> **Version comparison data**
++++

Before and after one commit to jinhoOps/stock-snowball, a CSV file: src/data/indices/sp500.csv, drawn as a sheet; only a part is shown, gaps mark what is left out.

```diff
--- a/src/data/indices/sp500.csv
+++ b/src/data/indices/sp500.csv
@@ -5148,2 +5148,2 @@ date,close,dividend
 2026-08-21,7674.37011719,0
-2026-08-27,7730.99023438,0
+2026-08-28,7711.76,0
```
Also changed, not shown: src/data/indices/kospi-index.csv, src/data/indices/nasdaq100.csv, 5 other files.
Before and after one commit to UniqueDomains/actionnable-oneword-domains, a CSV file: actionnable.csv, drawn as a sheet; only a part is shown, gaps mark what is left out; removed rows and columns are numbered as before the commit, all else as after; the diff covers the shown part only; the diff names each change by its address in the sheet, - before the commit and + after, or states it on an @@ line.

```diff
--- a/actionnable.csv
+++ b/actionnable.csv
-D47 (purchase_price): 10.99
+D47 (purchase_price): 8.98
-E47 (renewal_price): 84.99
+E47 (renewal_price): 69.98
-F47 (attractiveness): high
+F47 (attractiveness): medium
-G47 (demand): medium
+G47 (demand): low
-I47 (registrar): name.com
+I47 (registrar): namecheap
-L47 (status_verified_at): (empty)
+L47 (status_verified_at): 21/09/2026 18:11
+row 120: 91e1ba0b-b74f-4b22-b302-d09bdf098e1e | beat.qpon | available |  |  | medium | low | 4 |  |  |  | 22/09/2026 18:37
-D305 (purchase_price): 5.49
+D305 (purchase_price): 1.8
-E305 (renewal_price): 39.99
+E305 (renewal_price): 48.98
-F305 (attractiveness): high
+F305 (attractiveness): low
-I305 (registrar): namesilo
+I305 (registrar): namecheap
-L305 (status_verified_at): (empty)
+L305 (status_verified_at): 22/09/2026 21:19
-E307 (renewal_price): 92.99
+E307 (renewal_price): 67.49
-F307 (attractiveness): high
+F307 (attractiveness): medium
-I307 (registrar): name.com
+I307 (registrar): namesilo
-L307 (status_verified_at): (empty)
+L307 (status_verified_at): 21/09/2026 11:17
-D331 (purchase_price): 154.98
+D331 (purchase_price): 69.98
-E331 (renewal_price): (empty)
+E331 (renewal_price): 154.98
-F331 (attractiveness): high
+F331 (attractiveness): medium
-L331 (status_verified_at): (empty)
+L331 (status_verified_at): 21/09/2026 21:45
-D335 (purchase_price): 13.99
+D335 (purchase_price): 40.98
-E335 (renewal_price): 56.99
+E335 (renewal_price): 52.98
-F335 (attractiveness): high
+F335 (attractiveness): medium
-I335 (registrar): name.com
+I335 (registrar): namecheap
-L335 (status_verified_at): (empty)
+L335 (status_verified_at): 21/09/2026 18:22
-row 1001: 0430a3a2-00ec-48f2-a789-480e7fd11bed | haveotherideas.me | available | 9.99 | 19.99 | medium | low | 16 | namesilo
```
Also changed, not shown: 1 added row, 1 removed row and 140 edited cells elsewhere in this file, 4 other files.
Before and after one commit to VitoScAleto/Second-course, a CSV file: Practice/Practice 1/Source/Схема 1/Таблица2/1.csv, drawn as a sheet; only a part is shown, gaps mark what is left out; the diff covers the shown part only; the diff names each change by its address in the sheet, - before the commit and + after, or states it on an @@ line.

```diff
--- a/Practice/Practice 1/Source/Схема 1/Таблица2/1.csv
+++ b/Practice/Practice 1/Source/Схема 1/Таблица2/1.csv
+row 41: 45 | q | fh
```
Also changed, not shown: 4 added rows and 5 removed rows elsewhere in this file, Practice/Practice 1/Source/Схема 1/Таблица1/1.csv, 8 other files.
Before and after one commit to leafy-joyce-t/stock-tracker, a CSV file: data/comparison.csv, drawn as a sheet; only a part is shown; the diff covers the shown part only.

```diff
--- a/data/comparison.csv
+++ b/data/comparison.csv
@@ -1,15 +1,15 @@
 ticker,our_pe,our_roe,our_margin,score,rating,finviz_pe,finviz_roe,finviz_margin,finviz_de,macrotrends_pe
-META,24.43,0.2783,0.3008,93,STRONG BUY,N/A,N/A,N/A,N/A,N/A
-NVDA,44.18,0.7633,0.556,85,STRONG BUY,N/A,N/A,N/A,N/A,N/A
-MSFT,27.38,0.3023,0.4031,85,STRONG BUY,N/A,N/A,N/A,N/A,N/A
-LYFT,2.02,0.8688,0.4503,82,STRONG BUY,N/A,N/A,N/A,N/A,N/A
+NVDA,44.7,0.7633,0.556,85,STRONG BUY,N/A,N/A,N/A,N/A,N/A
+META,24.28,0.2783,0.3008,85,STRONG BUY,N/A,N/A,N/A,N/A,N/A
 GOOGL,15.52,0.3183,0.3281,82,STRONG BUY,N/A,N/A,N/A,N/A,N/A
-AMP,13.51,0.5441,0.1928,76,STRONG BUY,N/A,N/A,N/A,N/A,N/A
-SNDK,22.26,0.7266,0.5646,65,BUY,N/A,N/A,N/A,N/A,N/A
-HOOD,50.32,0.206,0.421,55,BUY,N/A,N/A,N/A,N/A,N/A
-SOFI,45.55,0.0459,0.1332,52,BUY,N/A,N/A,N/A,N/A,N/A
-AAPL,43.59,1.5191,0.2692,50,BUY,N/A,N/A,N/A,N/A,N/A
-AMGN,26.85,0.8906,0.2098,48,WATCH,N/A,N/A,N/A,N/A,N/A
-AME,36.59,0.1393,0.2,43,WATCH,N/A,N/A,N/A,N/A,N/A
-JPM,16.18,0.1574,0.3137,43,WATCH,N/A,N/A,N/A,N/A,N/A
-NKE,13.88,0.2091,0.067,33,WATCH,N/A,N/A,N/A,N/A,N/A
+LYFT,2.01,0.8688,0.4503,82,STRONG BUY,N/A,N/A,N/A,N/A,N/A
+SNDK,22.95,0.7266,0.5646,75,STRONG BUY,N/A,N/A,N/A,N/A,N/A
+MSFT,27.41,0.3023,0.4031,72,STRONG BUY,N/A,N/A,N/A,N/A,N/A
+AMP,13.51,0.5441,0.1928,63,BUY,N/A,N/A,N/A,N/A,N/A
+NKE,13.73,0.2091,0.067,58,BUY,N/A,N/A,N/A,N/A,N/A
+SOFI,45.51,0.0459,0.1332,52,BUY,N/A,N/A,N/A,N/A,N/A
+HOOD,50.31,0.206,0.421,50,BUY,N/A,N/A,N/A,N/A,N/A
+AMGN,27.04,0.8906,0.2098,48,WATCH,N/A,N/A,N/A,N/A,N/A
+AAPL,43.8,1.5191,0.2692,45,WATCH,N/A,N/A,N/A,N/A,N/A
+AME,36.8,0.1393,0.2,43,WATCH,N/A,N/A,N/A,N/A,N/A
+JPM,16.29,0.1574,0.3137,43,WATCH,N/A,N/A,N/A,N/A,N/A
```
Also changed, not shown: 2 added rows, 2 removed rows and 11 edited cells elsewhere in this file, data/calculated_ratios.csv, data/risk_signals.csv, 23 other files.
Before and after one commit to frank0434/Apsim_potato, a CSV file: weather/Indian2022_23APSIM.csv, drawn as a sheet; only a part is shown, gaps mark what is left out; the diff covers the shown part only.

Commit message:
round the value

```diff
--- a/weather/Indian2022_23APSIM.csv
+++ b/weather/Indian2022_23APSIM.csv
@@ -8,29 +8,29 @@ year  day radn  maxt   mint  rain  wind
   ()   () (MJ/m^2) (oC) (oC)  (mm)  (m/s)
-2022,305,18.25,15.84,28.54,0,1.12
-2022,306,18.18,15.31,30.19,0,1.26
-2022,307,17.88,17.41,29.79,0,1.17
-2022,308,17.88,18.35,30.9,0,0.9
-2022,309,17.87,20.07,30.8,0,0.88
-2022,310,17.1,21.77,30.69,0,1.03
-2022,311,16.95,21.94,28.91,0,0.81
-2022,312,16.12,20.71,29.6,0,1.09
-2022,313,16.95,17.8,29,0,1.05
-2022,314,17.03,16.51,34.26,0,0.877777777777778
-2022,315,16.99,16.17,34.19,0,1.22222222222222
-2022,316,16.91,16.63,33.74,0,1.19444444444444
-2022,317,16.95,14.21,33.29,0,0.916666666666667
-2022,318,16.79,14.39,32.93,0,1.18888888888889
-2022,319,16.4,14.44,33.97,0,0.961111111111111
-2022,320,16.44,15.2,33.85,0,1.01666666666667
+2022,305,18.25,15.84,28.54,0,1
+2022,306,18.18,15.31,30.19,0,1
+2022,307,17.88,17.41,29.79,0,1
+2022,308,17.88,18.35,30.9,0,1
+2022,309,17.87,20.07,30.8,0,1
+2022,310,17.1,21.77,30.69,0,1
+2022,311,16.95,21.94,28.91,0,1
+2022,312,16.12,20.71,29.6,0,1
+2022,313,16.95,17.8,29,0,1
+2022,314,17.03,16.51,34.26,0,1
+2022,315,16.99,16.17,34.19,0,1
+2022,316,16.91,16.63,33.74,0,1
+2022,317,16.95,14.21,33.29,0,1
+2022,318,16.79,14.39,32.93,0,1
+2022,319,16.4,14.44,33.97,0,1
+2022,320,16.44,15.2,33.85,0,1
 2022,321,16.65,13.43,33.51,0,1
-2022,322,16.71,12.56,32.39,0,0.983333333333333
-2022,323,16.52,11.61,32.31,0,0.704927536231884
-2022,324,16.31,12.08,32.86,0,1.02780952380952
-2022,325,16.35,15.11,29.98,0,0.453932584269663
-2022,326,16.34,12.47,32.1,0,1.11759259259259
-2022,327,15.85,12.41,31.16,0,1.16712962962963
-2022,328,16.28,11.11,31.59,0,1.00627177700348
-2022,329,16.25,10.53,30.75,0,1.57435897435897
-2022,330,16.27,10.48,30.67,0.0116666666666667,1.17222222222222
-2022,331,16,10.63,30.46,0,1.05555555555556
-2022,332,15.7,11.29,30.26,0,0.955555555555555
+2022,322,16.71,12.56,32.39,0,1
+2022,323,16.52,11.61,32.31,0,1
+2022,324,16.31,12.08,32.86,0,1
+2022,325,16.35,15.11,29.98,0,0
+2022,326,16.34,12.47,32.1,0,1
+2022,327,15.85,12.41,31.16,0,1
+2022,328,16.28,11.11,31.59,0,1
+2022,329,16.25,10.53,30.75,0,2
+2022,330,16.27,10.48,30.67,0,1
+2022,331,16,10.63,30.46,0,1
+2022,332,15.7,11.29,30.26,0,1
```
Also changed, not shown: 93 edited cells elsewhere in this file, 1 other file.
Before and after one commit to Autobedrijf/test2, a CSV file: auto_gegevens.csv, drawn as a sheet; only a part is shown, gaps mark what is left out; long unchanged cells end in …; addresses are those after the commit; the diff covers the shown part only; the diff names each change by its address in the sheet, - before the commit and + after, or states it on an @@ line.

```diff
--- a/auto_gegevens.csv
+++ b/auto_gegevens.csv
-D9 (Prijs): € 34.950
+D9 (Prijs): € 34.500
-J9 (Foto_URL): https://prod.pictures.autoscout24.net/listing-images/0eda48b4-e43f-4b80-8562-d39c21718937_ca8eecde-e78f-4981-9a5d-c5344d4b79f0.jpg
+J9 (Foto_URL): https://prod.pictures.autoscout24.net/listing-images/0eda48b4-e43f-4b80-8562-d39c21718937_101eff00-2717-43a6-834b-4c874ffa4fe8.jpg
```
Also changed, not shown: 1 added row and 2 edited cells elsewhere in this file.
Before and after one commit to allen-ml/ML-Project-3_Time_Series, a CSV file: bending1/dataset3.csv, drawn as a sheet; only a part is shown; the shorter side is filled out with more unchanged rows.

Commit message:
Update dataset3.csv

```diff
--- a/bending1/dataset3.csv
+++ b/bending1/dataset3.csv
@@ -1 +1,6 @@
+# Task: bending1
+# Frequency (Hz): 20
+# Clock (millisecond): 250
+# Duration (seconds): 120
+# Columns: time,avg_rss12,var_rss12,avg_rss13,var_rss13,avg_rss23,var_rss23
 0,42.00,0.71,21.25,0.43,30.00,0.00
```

++++

> **INSTRUCTIONS TO FOLLOW**
From the very first line of the data through the line with "5 other files." in it, please reproduce each line exactly and output nothing more.

> **RESPONSE TO THIS EXERCISE**
Before and after one commit to jinhoOps/stock-snowball, a CSV file: src/data/indices/sp500.csv, drawn as a sheet; only a part is shown, gaps mark what is left out.

```diff
--- a/src/data/indices/sp500.csv
+++ b/src/data/indices/sp500.csv
@@ -5148,2 +5148,2 @@ date,close,dividend
 2026-08-21,7674.37011719,0
-2026-08-27,7730.99023438,0
+2026-08-28,7711.76,0
```
Also changed, not shown: src/data/indices/kospi-index.csv, src/data/indices/nasdaq100.csv, 5 other files.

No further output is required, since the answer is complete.